Assign to necessary technical leads.
The product team has responded, and the appropriate technical lead – whether part of your internal engineering team or part of a third-party development organization – should be automatically notified. Actually, this is a big incentive for my own product management team. They are acutely aware that the sooner they respond, the sooner the issue gets assigned to an engineer and moves off of their own plate. How’s that for motivation? Instead of the engineering team lead receiving email notification for every single problem that comes across the product team, maybe design your solution to automatically organize and delegate based on metadata and/or issue severity. More opportunities for automation, hiding these steps behind a workflow or form -- but I'd just like to point out the mechanics behind them.
Train customer-facing teams to report back to customers.
At any given moment, I know that I can log into my SharePoint environment and receive the latest update on any issue or enhancement that was entered the previous week, because the assignment of tasks and the accountability to consume that communication, decipher it, and respond quickly has become part of our company culture. How powerful is that?
No tool will ever solve every team’s problems, but you need to start somewhere. This may seem very structured and overly mechanized for some organizations, but the larger you become, the need for clear steps and automation become more critical. While its nice to think that people will always do the right thing with regard to communication, the reality is that we're all heads-down and busy within our individual roles, and this level of communications automation helps people and teams to be more effective and consistent.#strategy #SharePoint
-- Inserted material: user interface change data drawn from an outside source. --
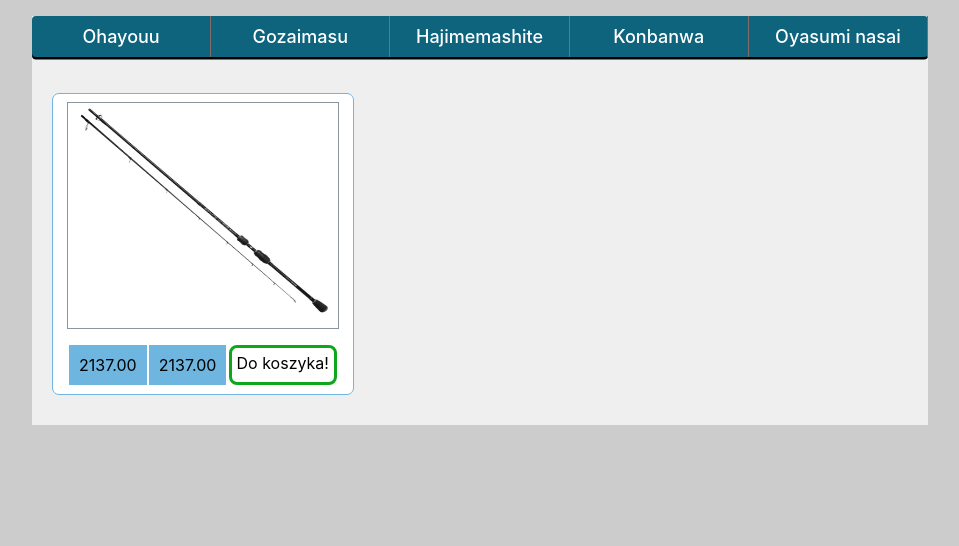
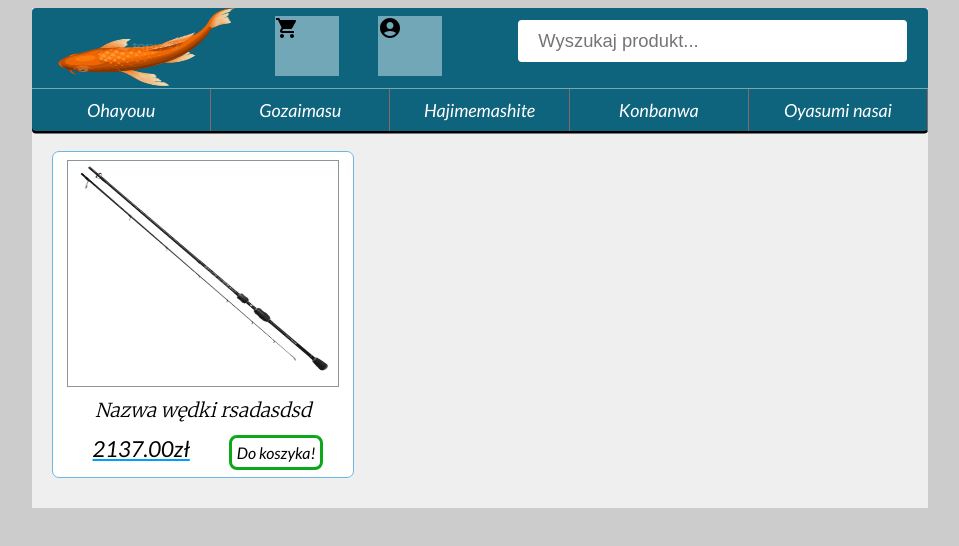
Before and after one commit to Tloku/ZIWG-Projekt, a React (Create React App) app in the folder Frontend/fishing-shop/: page / in a window 1280 px wide. Shown: the top 546 px of the page, without its empty margins (160-1119 px from the left). Built offline with nearby package versions, Linux system fonts and the light colour scheme.

Commit message:
Finished product component, made logo and search bar component (work in progress)

```diff
--- a/Frontend/fishing-shop/package.json
+++ b/Frontend/fishing-shop/package.json
@@ -3,6 +3,10 @@
   "version": "0.1.0",
   "private": true,
   "dependencies": {
+    "@emotion/react": "^11.10.6",
+    "@emotion/styled": "^11.10.6",
+    "@mui/icons-material": "^5.11.11",
+    "@mui/material": "^5.11.13",
     "@testing-library/jest-dom": "^5.16.5",
     "@testing-library/react": "^13.4.0",
     "@testing-library/user-event": "^13.5.0",
--- a/Frontend/fishing-shop/src/App.css
+++ b/Frontend/fishing-shop/src/App.css
@@ -4,8 +4,14 @@
   width: 70vw;
   max-width: 70vw;
   padding-bottom: 10px;
+  margin-top: 1vh;
 }
 
 .page {
   display: flex;
 }
+
+.navbar-content {
+  display: flex;
+  flex-direction: column;
+}
--- a/Frontend/fishing-shop/src/App.js
+++ b/Frontend/fishing-shop/src/App.js
@@ -2,13 +2,17 @@ import "./App.css";
 import { Route, Routes } from "react-router-dom";
 import Navbar from "./components/navbar/Navbar";
 import Product from "./components/product/Product";
+import Searchbar from "./components/searchbar/Searchbar";
 
 function App() {
-  let price = "2137.00";
+  let price = "2137.00zł";
 
   return (
     <div className="App">
-      <Navbar />
+      <div className="navbar-content">
+        <Searchbar />
+        <Navbar />
+      </div>
       <div className="page">
         <Routes>
           <Route path="/" element={<Product price={price} />}></Route>
--- a/Frontend/fishing-shop/src/components/button/button.css
+++ b/Frontend/fishing-shop/src/components/button/button.css
@@ -10,5 +10,6 @@
 }
 
 .button:active {
-    color: aliceblue;
+    transition: none;
+    background-color: #fff70f;
 }
--- a/Frontend/fishing-shop/src/components/navbar/navbar.css
+++ b/Frontend/fishing-shop/src/components/navbar/navbar.css
@@ -1,13 +1,15 @@
 nav {
     background-color: #0e637d;
     width: 100%;
-    border-radius: 4px;
+    border-bottom-left-radius: 4px;
+    border-bottom-right-radius: 4px;
     box-shadow: 0 0.15em 0 0 black;
 }
 
 nav ul {
     list-style-type: none;
     padding: 0;
+    margin: 0;
 }
 
 nav ul li {
--- a/Frontend/fishing-shop/src/components/product/Product.js
+++ b/Frontend/fishing-shop/src/components/product/Product.js
@@ -6,12 +6,12 @@ const Product = ({ price }) => {
     <div className="container">
       <div className="content">
         <img
+          className="product-img"
           src={require("../../assets/example-fishing-rod.png")} //TODO change that so logo is taken from props
           alt="Wędka"
-          className="productImg"
         />
         <div className="productInfo">
-          <div className="price">{price}</div>
+          <div className="name">Nazwa wędki rsadasdsd</div>
           <div className="price">{price}</div>
           <Button />
         </div>
--- a/Frontend/fishing-shop/src/components/product/product.css
+++ b/Frontend/fishing-shop/src/components/product/product.css
@@ -2,7 +2,7 @@
 .container {
     background-color: #ffffff;
     width: 300px;
-    height: 300px;
+    height: 325px;
     border-radius: 7px;
     border: 1px solid #6eb6e0;
     box-shadow: 1px;
@@ -19,7 +19,7 @@
     flex-wrap: wrap;
 }
 
-img {
+.product-img {
     width: 90%;
     aspect-ratio: 6 / 5;
     margin: auto;
@@ -28,7 +28,7 @@ img {
     transition: all .2s ease-in-out;
 }
 
-img:hover {
+.product-img:hover {
     transform: scale(1.04);
     border: 2px solid #a4da0f;
 }
@@ -41,10 +41,25 @@ img:hover {
     justify-content: space-around;
     align-content: center;
     max-height: 40px;
+    flex-wrap: wrap;
 }
 
 .price {
     display: block;
-    background-color: #6eb6e0;
-    padding: 10px;
+    font-size: 22px;
+    font-style: oblique;
+    text-decoration: underline #009ffb;
+    padding: 0 10px;
 }
+
+.name {
+    width: 100%;
+    text-align: center;
+    padding: 5px;
+    font-size: 1.2em;
+    font-style: italic;
+    font-weight: 300;
+    font-family: "Merriweather";
+    margin-top: 2vh;
+    margin-bottom: 1vh;
+}
--- /dev/null
+++ b/Frontend/fishing-shop/src/components/searchbar/Searchbar.js
@@ -0,0 +1,32 @@
+import "../searchbar/searchbar.css";
+import ShoppingCartIcon from "@mui/icons-material/ShoppingCart";
+import AccountCircleIcon from "@mui/icons-material/AccountCircle";
+
+const Searchbar = () => {
+  return (
+    <div className="searchbar-content">
+      <div className="searchbar-logo-img">
+        <img
+          className="searchbar-logo"
+          src={require("../../assets/logo.png")}
+          alt="logo"
+        />
+      </div>
+      <div className="searchbar-cart-img">
+        <ShoppingCartIcon />
+      </div>
+      <div className="searchbar-account-img">
+        <AccountCircleIcon />
+      </div>
+      <div className="searchbar-input">
+        <input
+          className="searchbar-text-input"
+          type="text"
+          placeholder="Wyszukaj produkt..."
+        />
+      </div>
+    </div>
+  );
+};
+
+export default Searchbar;
--- /dev/null
+++ b/Frontend/fishing-shop/src/components/searchbar/searchbar.css
@@ -0,0 +1,56 @@
+
+.searchbar-content {
+    display: flex;
+    width: 100%;
+    height: 10vh;
+    background-color: #0e637d;
+    border-bottom: 1px solid #72a7b7;
+    border-top-left-radius: 4px;
+    border-top-right-radius: 4px;
+    gap: 3vw;
+}
+
+.searchbar-logo-img {
+    margin-left: 2vw;
+    display: block;
+    width: 20%;
+    height: 98%;
+    margin-bottom: 2px;
+}
+
+.searchbar-logo {
+    width: 100%;
+    height: 100%;
+    margin: auto;
+}
+
+.searchbar-input {
+    width: 50%;
+    height: 100%;
+    margin: auto;
+    margin-top: 1.5vh;
+}
+
+.searchbar-input input[type=text] {
+    display: block;
+    width: 80%;
+    margin-left: 3vw;
+    padding: 10px 10px 10px 20px;
+    border: 0;
+    border-radius: 4px;
+    font-size: 1.15em;
+}
+
+.searchbar-cart-img,
+.searchbar-account-img {
+    background-color: #72a7b7;
+    margin-top: 1vh;
+    width: 5vw;
+    height: 75%;
+}
+
+
+.xd {
+    width: 100%;
+    height: 100%;
+}
--- a/Frontend/fishing-shop/src/index.css
+++ b/Frontend/fishing-shop/src/index.css
@@ -1,8 +1,12 @@
+@import url('https://fonts.googleapis.com/css2?family=Merriweather:wght@300&display=swap');
+@import url('https://fonts.googleapis.com/css2?family=Lato:ital@1&display=swap');
+
 body {
   margin: 0;
-  font-family: -apple-system, BlinkMacSystemFont, 'Segoe UI', 'Roboto', 'Oxygen',
+  /* font-family: -apple-system, BlinkMacSystemFont, 'Segoe UI', 'Roboto', 'Oxygen',
     'Ubuntu', 'Cantarell', 'Fira Sans', 'Droid Sans', 'Helvetica Neue',
-    sans-serif;
+    sans-serif; */
+  font-family: 'lato';
   -webkit-font-smoothing: antialiased;
   -moz-osx-font-smoothing: grayscale;
   background-color: #ccc;
```
Also changed, not shown: Frontend/fishing-shop/src/assets/logo.png (added), 1 other file (tests, documents, lock files or other folders).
#sharepoint #planning #bestpractices #communication #Collaboration #informationmanagement #InformationGovernance